One of the latest news that astounded readers worldwide is the discovery of a technology that can change people’s eye colour. It seems that the song, “turning your brown eyes blue” is literally becoming a possibility. The so called Stroma device developed by a California based Stroma Medical Company is said to have leveled-up the laser technology normally used in corrective procedures for human eyes.
Now, people can have that blue eyes associated with Hollywood icons like Paul Newman or Elizabeth Taylor. This is no easy feat however. The controversy surrounding this procedure is polarizing even the medical profession.
Natural or Artificial Eye Colors

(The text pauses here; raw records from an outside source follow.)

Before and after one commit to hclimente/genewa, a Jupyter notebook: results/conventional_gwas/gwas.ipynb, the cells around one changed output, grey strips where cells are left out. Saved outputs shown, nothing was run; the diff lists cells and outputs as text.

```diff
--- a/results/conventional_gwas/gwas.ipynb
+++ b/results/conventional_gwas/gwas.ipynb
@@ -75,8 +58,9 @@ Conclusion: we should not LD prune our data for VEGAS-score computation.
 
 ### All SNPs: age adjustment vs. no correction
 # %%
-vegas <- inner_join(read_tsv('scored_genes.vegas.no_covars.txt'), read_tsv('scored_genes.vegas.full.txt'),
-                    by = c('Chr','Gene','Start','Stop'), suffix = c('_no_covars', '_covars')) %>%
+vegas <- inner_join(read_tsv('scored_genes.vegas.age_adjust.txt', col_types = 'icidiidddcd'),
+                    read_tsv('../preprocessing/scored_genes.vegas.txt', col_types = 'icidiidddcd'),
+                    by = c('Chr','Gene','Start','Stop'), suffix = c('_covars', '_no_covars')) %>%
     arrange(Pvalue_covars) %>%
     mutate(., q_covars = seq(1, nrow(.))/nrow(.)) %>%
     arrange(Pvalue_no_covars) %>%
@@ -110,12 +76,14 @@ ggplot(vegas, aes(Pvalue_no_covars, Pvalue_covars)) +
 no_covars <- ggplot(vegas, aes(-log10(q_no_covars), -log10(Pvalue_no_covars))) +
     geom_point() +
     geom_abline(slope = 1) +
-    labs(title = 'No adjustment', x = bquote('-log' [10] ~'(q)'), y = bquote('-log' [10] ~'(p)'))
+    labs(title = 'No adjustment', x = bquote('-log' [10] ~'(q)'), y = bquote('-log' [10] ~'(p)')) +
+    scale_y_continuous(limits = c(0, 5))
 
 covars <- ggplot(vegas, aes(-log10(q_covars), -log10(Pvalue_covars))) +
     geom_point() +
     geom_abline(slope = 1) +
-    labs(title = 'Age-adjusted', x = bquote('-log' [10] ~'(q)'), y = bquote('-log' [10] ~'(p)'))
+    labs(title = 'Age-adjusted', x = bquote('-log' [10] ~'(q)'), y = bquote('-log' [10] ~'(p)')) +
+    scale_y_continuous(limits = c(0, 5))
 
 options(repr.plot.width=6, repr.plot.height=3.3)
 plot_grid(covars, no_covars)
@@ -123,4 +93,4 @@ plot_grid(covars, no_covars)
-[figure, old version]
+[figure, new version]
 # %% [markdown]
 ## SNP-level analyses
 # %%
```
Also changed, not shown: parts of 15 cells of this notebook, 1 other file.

While Stroma founder, Dr. Gregg Homer, PhD, a biologist claims that his invention is set to change people’s lives forever, and asserted that the procedures are safe, critics are saying otherwise. The procedure requires the use of laser that will be used to change the colour of the eyes. One thing is certain, the results are irreversible. Its long-term effects are, however, still unconfirmed.
With the stringent requirements in the UK and US before any product is introduced in the market, this technology is expected to be out by 2015, and 18 months after, exported to other continents like South America, Middle East and Asia. In the UK alone, around 300 inquiries had been received denoting the public’s interest in the image enhancing procedure.
Critics are voicing caution and opposition. Some are saying that the radical procedure should not be used solely on the ground of aesthetics. To this, the Stroma founder rejoined that the procedure is similar to corrective eye surgery in using laser. One American optometrist from the Ultralase laser vision eye correction services argued that the two are different.
Dr. Mark Korolkiewicz of Ultralase explained that in corrective eye surgery, the lasers are only applied at the cornea, or surface of the eye while in the Stroma technique, the laser is used inside the eye, and thus it has the potential to cause more damage.
Meantime, Dr. Homer gave a response to this issue that they only work on the pigmentation, one that causes the eye to look grey, brown or blue. The strongest reactions are those that question the ethical practice of altering what is naturally endowed to a human being into something which a person is not born with.
Whatever the truth is, the public deserves the right to a better technology and not something that will cause lifetime damage like loss of eyesight.